Today’s reading: 2 Kings 1-3.
Besides originating the phrase, “take up the mantle of,” today’s reading is all about discipleship and our responsibility to carry on God’s work as our spiritual fathers and mothers pass from this earth. Elijah knows his time is almost at an end, and his disciple, Elisha, knows it as well. The final day is a whirlwind of travel before Elijah ever meets the whirlwind that takes him from the earth. He and Elisha walk from Gilgal to Bethel to Jericho and then across the Jordan, about 30 to 45 miles. It’s a day to say goodbye to the schools for prophets that Elijah has nurtured, but it’s also a test for Elisha. Will he stick with Elijah to the end?
Elisha does hang in there, and before he goes Elijah asks if there is anything he can do for his disciple. It’s another test of sorts. What would you ask for from a man who can raise the dead, call down fire from heaven, and who just split the Jordan River like Joshua? Elisha asks for a double portion of Elijah’s spirit, a legal term for the inheritance the first-born son receives from his father. Elisha was probably asking to be Elijah’s successor, but the Bible does record twice as many miracles and fulfilled prophecies for Elisha.
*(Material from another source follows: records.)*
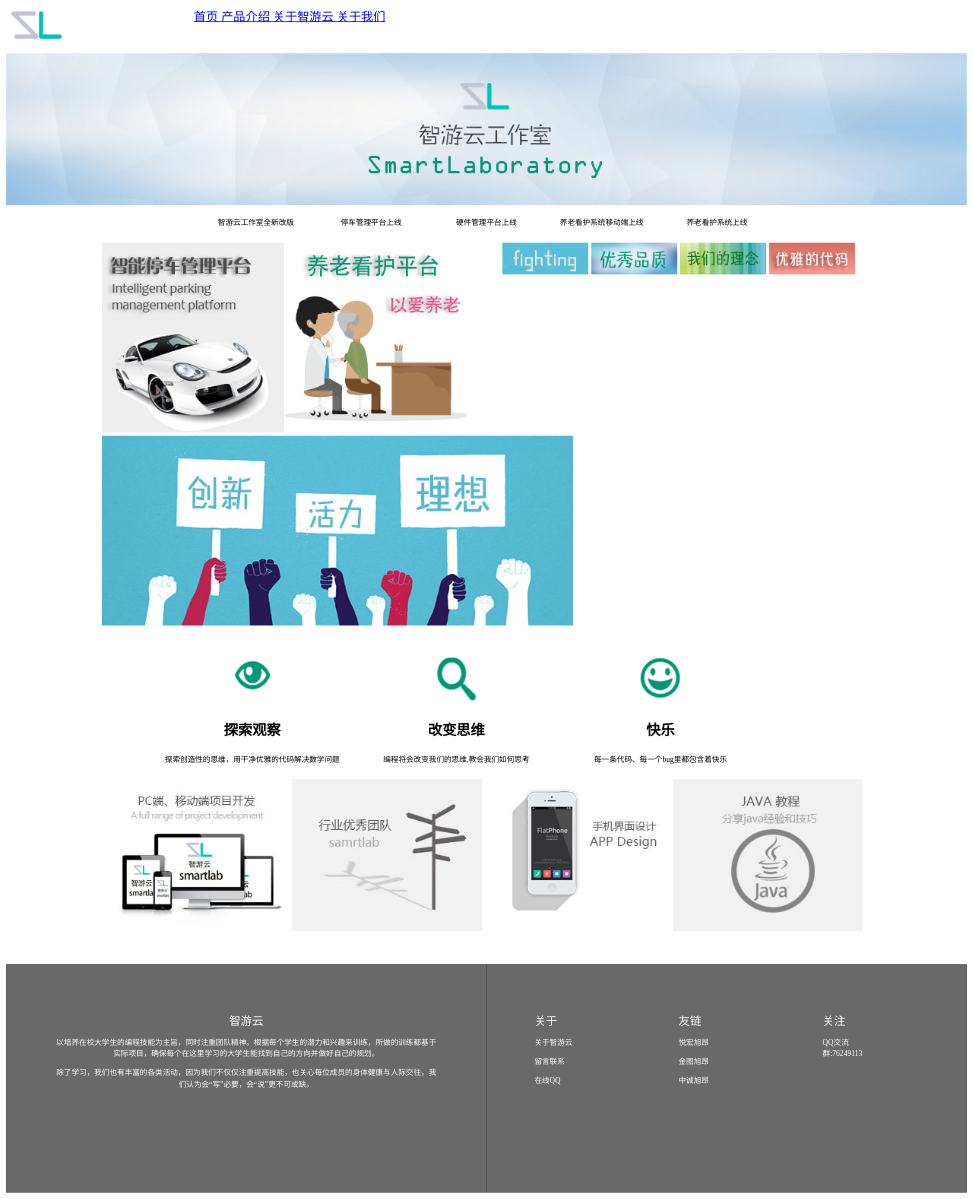
Repository: dakai1234/webTest
Page: 智游云1/index/index.html
These files come from the project's save history. The page is drawn as it stood at one moment and after the next save; the edit follows.
The browser window is 1280 px wide. The pictures show the whole page, at 76% of full size.

Above is the page before, as saved 2021-04-10 08:26:22.

After the next save:
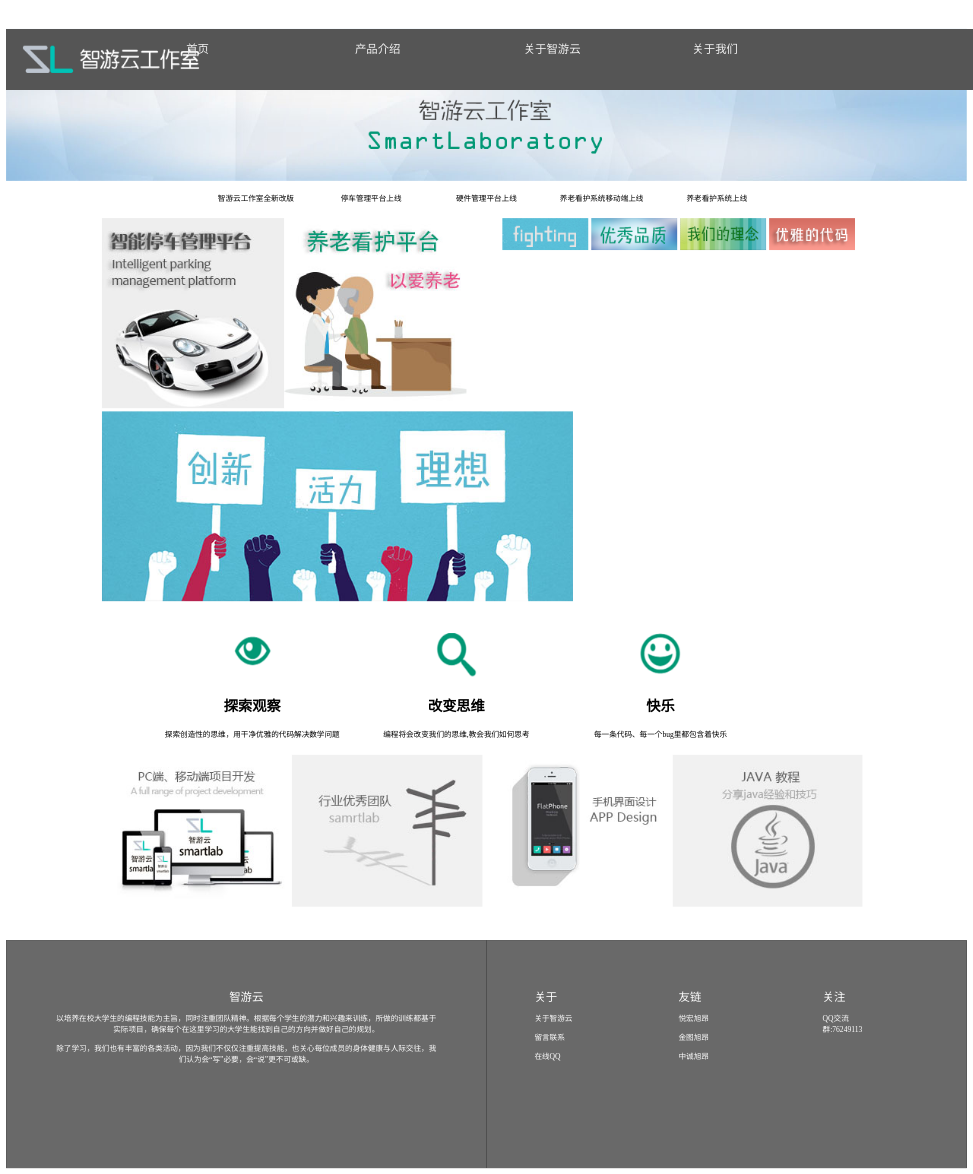
Saved 7 s later.
--- a/智游云1/index/index.html
+++ b/智游云1/index/index.html
@@ -13,7 +13,7 @@
 </head>
 
 <body>
-    <div class="header_content">
+    <div class="header">
         <a href="images/logo.png"><img class="logo_img" src="../about/images/logo.png"></a>
         <a href="index.html"> 首页 </a>
         <a href="../product/product.html"> 产品介绍 </a>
In a flash of fire and wind Elijah is gone. Elisha mourns for his mentor but then moves on.
He picked up the cloak that had fallen from Elijah and went back and stood on the bank of the Jordan. Then he took the cloak that had fallen from him and struck the water with it. “Where now is the LORD, the God of Elijah?” he asked. When he struck the water, it divided to the right and to the left, and he crossed over. The company of the prophets from Jericho, who were watching, said, “The spirit of Elijah is resting on Elisha.” 2 Kings 2: 13-15
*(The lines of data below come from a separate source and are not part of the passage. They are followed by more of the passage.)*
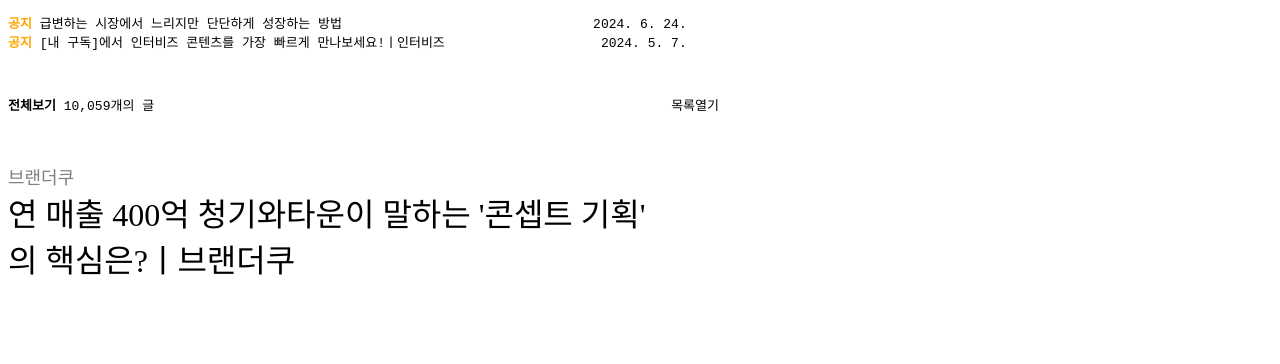
Repository: msgggg1/webPro
Page: webPro/src/main/webapp/html/days02/ex11.html
These files come from the project's save history. The page is drawn as it stood at one moment and after the next save; the edit follows.
The browser window is 1280 px wide. The pictures show the whole page.

Above is the page before, as saved 2025-04-22 14:52:51.

After the next save:
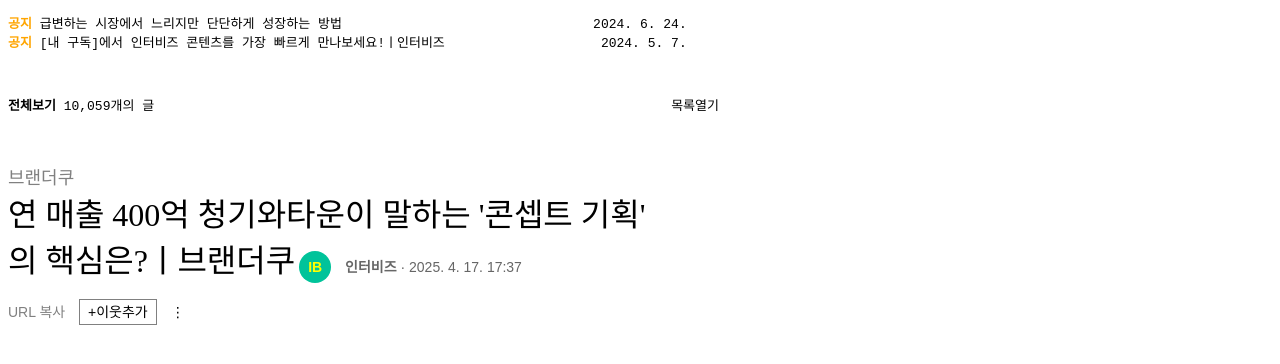
Saved 14 min 46 s later.
--- a/webPro/src/main/webapp/html/days02/ex11.html
+++ b/webPro/src/main/webapp/html/days02/ex11.html
@@ -39,6 +39,27 @@
 <font size="4" color="gray"><a href="">브랜더쿠</a></font>
 <br>
 <font size="6">연 매출 400억 청기와타운이 말하는 '콘셉트 기획'<br>의 핵심은?ㅣ브랜더쿠</font>
+<font style="font-family: sans-serif; font-size: 14px;">
+
+  <!-- 왼쪽: 원처럼 보이는 IB -->
+  <span style="display: inline-block; width: 32px; height: 32px; background-color: #00c39a; color: yellow; border-radius: 50%; text-align: center; line-height: 32px; font-weight: bold;">
+    IB
+  </span>
+
+  <!-- 이름과 날짜 -->
+  <span style="margin-left: 10px; color: #666;">
+    <b>인터비즈</b> · 2025. 4. 17. 17:37
+  </span>
+
+  <!-- 줄 바꿈 -->
+  <br><br>
+
+  <!-- 오른쪽 요소들 (사실 왼쪽 정렬이지만 아래에 나열) -->
+  <span style="color: gray;">URL 복사</span>
+  <span style="border: 1px solid gray; padding: 4px 8px; margin-left: 10px;">+이웃추가</span>
+  <span style="margin-left: 10px;">⋮</span>
+
+</font>
 
 
 </body>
Elisha made a successful transition from servant to prophet, and we can follow his example.
- Stick with it even though the going gets hard, just as Elisha was rewarded for following his mentor all the way to the end of the journey. There are plenty of stops along the way where we will be tempted to stay, but keep going until the process is complete.
- Remember the reason for your service, which is not personal gain but God’s glory. Elisha may have been tempted to ask for many lesser things from Elijah, but instead he asked for the best thing: to be God’s man as Elijah had been.
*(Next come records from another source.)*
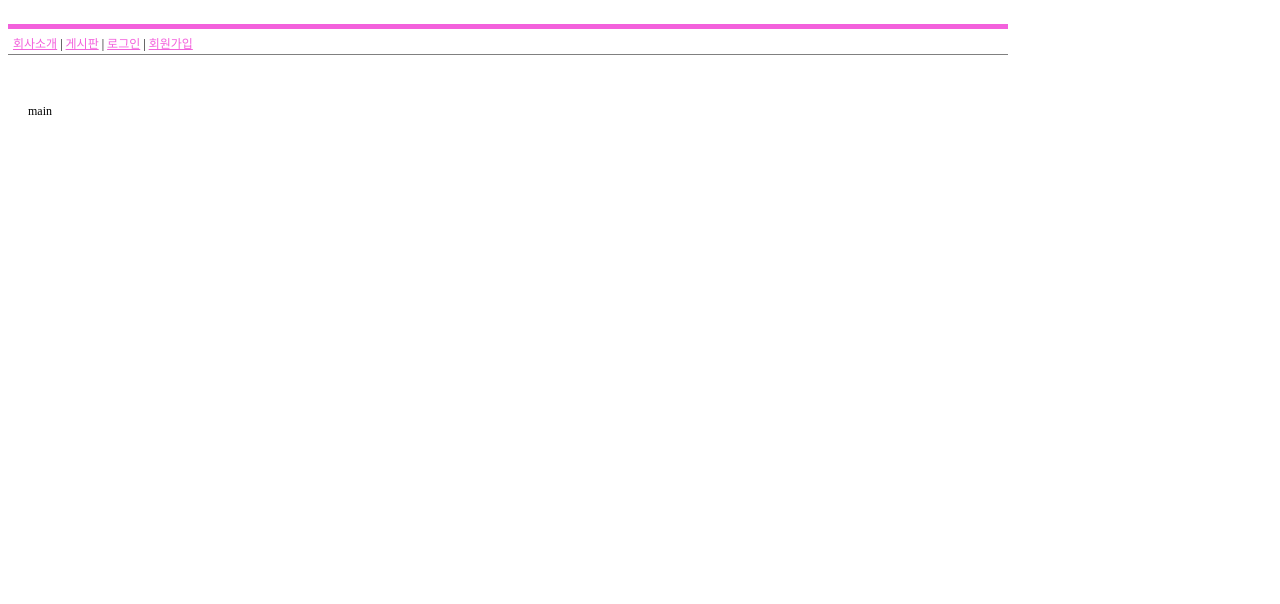
Repository: asaf0813/aisw
Page: java/이클립스/workspace/html/htmltest/WebContent/main.html
These files come from the project's save history. The page is drawn as it stood at one moment and after the next save; the edit follows.
The browser window is 1280 px wide. The pictures show the part of the page from y = 158 to 762 px (the page is 762 px tall).

Above is the page before, as saved 2019-10-03 05:58:42.

### java/이클립스/workspace/html/htmltest/WebContent/main.html
<!doctype html>
<html lang="en">
	<head>
		<meta charset="UTF-8">
		<meta name="Generator" content="EditPlus®">
		<meta name="Author" content="">
		<meta name="Keywords" content="">
		<meta name="Description" content="">
		<title>main</title>
		<link href="./main.css" rel="stylesheet" type="text/css" >
	</head>
	<body>
		<div class="header">
			<a href="./main.html">
			<img width="100%" height="150" src = "http://www.postech.ac.kr/wp-content/themes/postech/images/imgs/signature4.png", alt="" ></a>
		<div>
			<p style="margin-top:20px"></p>
		</div>
		<div class="topnavi_ds">
			<div class="topnavi">
				<a href="./intro/intro.html">회사소개</a> |	<a href="./board/list.html">게시판</a> | <a href="./member/login.html">로그인</a> | <a href="./member/join.html">회원가입</a>
			</div>
		</div>

		<div class="divide"/>
		<div class="body"> main</div>
	</body>
</html>

### java/이클립스/workspace/html/htmltest/WebContent/main.css
.header a:hover{color:red;}
.header a{color:blue;}

.header{
	width:1000px;
	height:50px;
	float:left;
	font-size: 9pt;
}

.topnavi_ds{
	width:100%;
	height:5px;
	background-color:#F361DC;
	float:left;
}
.topnavi a:hover{color:green;}
.topnavi a{color:#F361DC;}

.topnavi{
	width:1000px; height:30px;
	float:left;
	margin-top:10px;
	margin-left:5px;
	font-size: 9pt;
}

.divide{
	width:100%;
	height:1px;
	float:left;
	margin-top: 25px;
	background-color:gray;
}

.body{
	font-size: 9pt;
	margin-top:50px;
	margin-left:20px;
	width:1000px;
	height:500px;
	float:left;
}

After the next save:
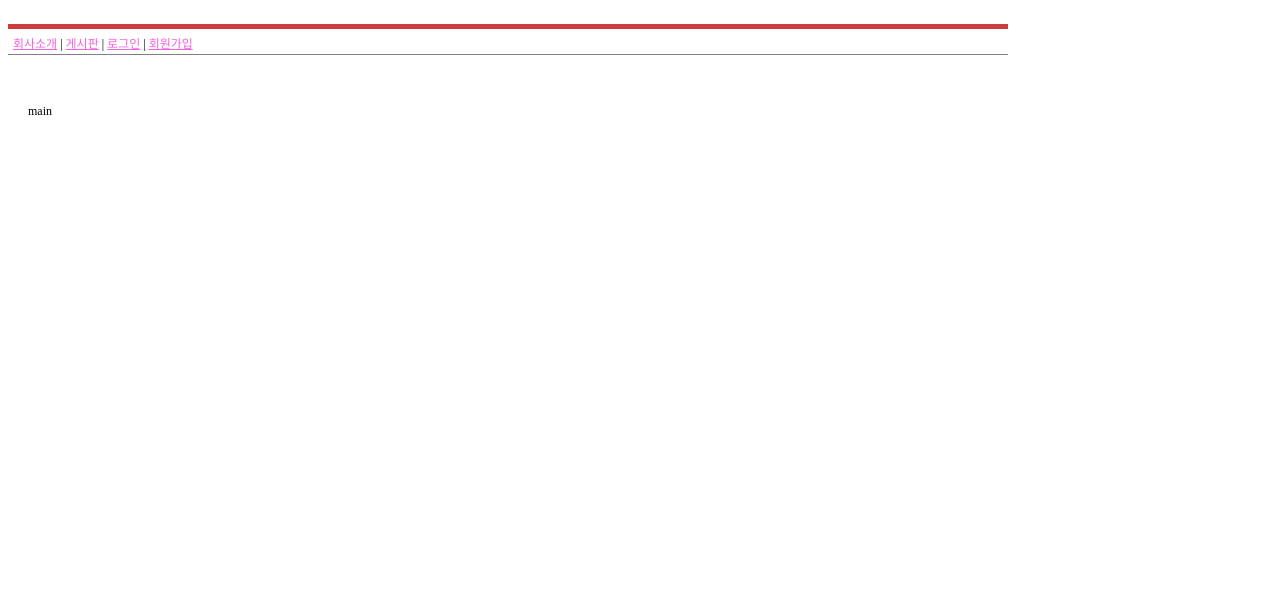
Saved 75 s later.
--- a/java/이클립스/workspace/html/htmltest/WebContent/main.css
+++ b/java/이클립스/workspace/html/htmltest/WebContent/main.css
@@ -11,7 +11,7 @@
 .topnavi_ds{
 	width:100%;
 	height:5px;
-	background-color:#F361DC;
+	background-color:#CC3D3D;
 	float:left;
 }
 .topnavi a:hover{color:green;}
- Live in expectation that God will work through you to accomplish his will. Elisha didn’t strike the Jordan to see what would happen; he struck it and counted on God to split the waters. Missionary pioneer William Carey said, “Expect great things from God. Attempt great things for God.”
Image by Lawrence OP on Flickr, CC by-nc 2.0